Resting Habits and Vacation Times of Different European Countries
As a leading manufacturer of bedding products, we care about getting to know our customers across different countries. We do a lot of research not only on natural materials and the latest innovations in bedding but also on how people in different places sleep and relax so that we can offer the best bedding solutions for everyone.
This article reviews how people in various European countries rest and take vacations. Sleep and downtime are important for keeping us healthy and ready for day-to-day activities. But it’s interesting how these habits can change from one country to the next because of different habits.
Spain is known for its relaxed lifestyle and frequent breaks throughout the year. Actually, according to research, the legal minimum vacation time is four weeks per year. Additionally, we Spaniards commonly take a month-long summer vacation, often during August. When it comes to resting or sleeping habits the concept of “siesta” (a midday nap taken after the main meal of the day) has historically played a significant role in our daily routines. However, in recent years, it has become less common, particularly in urban areas. In smaller towns and rural areas of Catalonia (Catalunya), an autonomous community in northeastern Spain, you may still find some people who take the siesta, with businesses and shops closing for a few hours in the early afternoon.
In terms of nighttime sleeping habits, we tend to have a later schedule compared to other countries. Dinner is often later in the evening, and as a result, bedtime can be relatively late, with many people going to sleep between 11 p.m. and midnight. While these patterns provide a general overview, there are always variations among individuals, depending on the region.
France is known for respecting work-life balance. Legally, the minimum vacation time is five weeks (or 25 days) per year for those who work full-time. Many French people take long vacations during the summer months, typically in July or August. As for resting habits, similar to Spain, the French have a concept known as “déjeuner” or “pause déjeuner”, which is a midday break to relax, enjoy a meal, and perhaps take a short nap. However, many people now have shorter lunch breaks and may not have the opportunity to enjoy this.
As for nighttime sleeping habits, the French’s general bedtime falls between 10 p.m. and midnight, depending on personal preferences and work schedules. The average adult in France typically strives for 7 to 8 hours of sleep per night.

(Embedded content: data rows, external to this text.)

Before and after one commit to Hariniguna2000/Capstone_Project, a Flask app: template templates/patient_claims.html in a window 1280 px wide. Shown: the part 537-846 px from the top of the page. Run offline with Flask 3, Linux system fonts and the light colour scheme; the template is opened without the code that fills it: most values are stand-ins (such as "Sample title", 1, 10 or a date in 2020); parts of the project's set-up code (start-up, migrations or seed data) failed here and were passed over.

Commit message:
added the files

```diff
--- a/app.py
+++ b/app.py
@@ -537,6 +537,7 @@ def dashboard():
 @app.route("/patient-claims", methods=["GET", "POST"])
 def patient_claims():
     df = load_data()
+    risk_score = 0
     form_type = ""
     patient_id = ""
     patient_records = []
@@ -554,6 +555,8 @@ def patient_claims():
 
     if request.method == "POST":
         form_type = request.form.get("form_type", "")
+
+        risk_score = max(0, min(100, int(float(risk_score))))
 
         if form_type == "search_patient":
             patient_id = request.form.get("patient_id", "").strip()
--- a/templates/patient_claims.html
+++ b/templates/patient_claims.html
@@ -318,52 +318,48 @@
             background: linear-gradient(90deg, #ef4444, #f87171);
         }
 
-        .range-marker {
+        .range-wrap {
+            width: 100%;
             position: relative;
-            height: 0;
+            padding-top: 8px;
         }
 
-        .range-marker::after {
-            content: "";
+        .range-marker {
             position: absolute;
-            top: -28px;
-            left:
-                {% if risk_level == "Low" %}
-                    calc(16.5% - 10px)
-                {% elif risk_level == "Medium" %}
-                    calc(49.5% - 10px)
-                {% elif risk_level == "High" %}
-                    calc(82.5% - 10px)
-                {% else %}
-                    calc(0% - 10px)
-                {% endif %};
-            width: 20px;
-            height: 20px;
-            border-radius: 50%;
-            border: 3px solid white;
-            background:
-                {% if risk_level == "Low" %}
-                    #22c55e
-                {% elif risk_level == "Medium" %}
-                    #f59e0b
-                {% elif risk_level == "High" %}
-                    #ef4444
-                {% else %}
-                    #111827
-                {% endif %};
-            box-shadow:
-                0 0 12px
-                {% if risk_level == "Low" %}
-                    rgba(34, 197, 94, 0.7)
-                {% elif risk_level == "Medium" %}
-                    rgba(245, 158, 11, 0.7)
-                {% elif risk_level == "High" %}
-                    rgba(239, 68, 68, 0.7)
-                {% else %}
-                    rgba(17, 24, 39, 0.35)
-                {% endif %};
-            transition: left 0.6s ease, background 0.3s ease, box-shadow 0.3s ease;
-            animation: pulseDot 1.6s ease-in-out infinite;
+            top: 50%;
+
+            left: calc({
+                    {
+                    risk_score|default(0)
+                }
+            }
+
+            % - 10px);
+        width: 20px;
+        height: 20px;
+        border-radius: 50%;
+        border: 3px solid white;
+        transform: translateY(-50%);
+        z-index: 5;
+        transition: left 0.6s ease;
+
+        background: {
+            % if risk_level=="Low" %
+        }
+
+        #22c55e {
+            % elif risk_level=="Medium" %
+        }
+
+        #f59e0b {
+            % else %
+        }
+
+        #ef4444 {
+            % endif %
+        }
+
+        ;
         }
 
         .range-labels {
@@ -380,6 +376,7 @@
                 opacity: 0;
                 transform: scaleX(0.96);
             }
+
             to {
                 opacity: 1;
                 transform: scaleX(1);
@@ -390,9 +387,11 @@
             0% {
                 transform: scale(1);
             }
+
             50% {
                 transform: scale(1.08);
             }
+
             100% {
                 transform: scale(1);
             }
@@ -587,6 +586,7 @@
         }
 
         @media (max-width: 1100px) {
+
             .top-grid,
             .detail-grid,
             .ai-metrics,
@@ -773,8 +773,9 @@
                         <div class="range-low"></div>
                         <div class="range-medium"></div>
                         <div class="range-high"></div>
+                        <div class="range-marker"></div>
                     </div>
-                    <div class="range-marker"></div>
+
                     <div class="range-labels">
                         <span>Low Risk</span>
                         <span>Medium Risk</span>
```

Germans typically value vacation time and often take several weeks off work. The legal minimum vacation time is four weeks per year. Similar to Spain and France, many Germans take a longer break during the summer months, though it is also common to take shorter vacations throughout the year.
This country also has a strong emphasis on work-life balance thus ensuring sufficient rest and sleep. The German culture values a good night’s sleep and prioritizes getting enough rest to maintain their overall well-being. This means they also put a strong emphasis on creating a good sleep environment, including having a comfortable mattress, a quiet room, and suitable bedding.
In the Netherlands, full-time employees are entitled to a minimum of four weeks or 20 days of paid vacation per year. However, many companies offer further vacation days or collective labor agreements that provide more vacation time. It is also common for Dutch people to take their annual leave during July and August. They value taking time to prioritize relaxation, spending time with family and friends, and engaging in hobbies during their vacations.
Additionally, they also prioritize getting sufficient sleep to maintain their health and productivity. When it comes to nighttime, the average bedtime in the Netherlands tends to fall between 10 p.m. and midnight, similar to other Western countries. They too prioritize creating a comfortable sleep environment, which includes having a good mattress, suitable bedding, and a quiet and dark room.
In Italy, the legal minimum vacation time is four weeks per year and Italians generally take their vacations in August, with many businesses and shops closing for a few weeks. They also have a cultural tradition of the “riposo” or afternoon rest typically after lunch or during the hottest hours of the day, especially in southern regions.
In terms of nighttime sleeping habits, Italians generally have a later schedule compared to some other countries. Dinner is often eaten later in the evening, and it is not uncommon for social activities, such as meeting friends or going out for a stroll, to extend into the late hours. As a result, bedtime can be relatively late, with many Italians going to sleep between 11 p.m. and midnight.
6. Nordic Countries
The Nordic countries, including Iceland, Norway, Denmark, Finland, and Sweden, are known for their high quality of life and a strong emphasis on work-life balance. The legal minimum vacation time is between 20 to 30 days of paid vacation per year. Many take the months of July and August to enjoy their vacations. In Iceland, due to the region’s natural attractions, such as hot springs and glaciers, many people choose to explore their own country.
As you’ve seen above, as Europeans we generally prioritize work-life balance and place importance on leisure time. Many countries have very generous vacation policies and most of us enjoy our “summer holidays” in the months of July and August. We also share similar resting and sleeping habits as well. It’s important to note that these are general observations, and practices can vary within each country and among individuals.